A Novel Population of Slow Magnetosonic Waves and a Method for the Observation of the Roots of Plasma Bubbles in the Lower Ionosphere
Using data from the Van Allen Probe and Swarm-Bravo satellites, evidence for a persistent population of slow magnetosonic waves in the ionosphere is presented. Dispersion relations from two-fluid analyses of waves in warm plasma are used to interpret and explicate these observations. These waves appear to be continuously present and globally distributed. Their amplitudes systematically decrease with increasing altitude. The amplitudes are also correlated with longitude in a manner consistent with the global distribution of lightning strikes. Evidence for narrow resonances in the Swarm data consistent with doppler shifted Schumann resonance frequencies is presented. In addition, nearly dispersionless fast magnetosonic waves are sometimes also seen.

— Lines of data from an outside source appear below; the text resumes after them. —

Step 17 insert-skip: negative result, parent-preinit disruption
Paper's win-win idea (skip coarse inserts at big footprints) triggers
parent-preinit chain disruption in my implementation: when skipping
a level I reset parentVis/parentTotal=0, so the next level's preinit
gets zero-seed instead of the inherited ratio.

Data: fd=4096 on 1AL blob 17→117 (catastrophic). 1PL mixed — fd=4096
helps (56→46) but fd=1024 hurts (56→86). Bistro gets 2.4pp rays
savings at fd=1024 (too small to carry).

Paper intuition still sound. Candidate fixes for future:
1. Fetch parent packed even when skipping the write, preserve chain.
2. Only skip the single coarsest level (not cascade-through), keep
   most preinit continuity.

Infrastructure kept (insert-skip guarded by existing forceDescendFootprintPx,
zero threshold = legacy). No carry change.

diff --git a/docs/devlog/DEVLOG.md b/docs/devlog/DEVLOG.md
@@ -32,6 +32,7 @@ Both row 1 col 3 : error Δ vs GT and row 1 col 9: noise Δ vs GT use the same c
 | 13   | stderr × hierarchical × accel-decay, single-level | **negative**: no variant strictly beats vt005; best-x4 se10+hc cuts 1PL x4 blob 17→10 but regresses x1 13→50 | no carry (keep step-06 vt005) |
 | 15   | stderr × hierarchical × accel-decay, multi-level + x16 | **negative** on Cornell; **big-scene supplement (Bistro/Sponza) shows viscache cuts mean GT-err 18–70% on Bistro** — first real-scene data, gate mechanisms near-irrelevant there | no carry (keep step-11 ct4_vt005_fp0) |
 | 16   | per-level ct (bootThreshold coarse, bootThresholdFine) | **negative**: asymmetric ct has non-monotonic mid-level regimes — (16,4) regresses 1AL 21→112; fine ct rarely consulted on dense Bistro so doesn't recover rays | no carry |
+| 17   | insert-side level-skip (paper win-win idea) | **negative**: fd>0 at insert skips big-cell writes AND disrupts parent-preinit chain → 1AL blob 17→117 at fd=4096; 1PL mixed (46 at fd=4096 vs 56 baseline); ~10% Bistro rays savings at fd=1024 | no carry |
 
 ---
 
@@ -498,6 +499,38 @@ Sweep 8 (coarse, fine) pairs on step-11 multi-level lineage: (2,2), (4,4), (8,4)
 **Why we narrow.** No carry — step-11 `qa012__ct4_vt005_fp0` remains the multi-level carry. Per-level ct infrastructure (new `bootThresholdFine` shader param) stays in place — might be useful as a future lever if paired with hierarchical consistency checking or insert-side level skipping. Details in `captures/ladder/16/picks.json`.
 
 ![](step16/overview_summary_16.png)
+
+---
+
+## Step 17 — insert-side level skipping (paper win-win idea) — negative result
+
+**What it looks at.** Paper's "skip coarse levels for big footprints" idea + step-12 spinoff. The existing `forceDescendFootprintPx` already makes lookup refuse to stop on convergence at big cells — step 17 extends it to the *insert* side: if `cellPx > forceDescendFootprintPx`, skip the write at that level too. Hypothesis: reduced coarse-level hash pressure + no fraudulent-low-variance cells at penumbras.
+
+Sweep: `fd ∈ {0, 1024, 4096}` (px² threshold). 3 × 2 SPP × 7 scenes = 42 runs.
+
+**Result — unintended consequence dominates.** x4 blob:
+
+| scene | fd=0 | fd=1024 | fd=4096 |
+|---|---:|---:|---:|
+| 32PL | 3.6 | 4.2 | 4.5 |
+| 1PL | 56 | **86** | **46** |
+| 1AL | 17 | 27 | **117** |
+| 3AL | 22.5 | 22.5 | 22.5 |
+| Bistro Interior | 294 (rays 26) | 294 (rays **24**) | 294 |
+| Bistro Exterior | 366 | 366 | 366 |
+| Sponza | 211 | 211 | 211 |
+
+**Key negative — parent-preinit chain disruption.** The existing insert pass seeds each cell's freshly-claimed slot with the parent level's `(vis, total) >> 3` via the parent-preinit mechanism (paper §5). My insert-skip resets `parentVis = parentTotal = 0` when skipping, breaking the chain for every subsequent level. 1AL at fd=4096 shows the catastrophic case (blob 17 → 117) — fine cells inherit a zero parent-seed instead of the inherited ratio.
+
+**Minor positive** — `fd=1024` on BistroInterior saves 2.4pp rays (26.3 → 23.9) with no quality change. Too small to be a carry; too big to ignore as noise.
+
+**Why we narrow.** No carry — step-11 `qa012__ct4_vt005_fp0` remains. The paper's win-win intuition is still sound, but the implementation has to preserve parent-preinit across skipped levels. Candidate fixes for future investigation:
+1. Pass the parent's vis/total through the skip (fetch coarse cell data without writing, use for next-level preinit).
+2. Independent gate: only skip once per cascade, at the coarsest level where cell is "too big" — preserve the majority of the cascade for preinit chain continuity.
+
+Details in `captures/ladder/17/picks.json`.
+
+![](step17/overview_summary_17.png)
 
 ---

A new method for the analysis of these waves suggests they show the existence of “foamy” plasma bubble “roots” at the base of the ionosphere.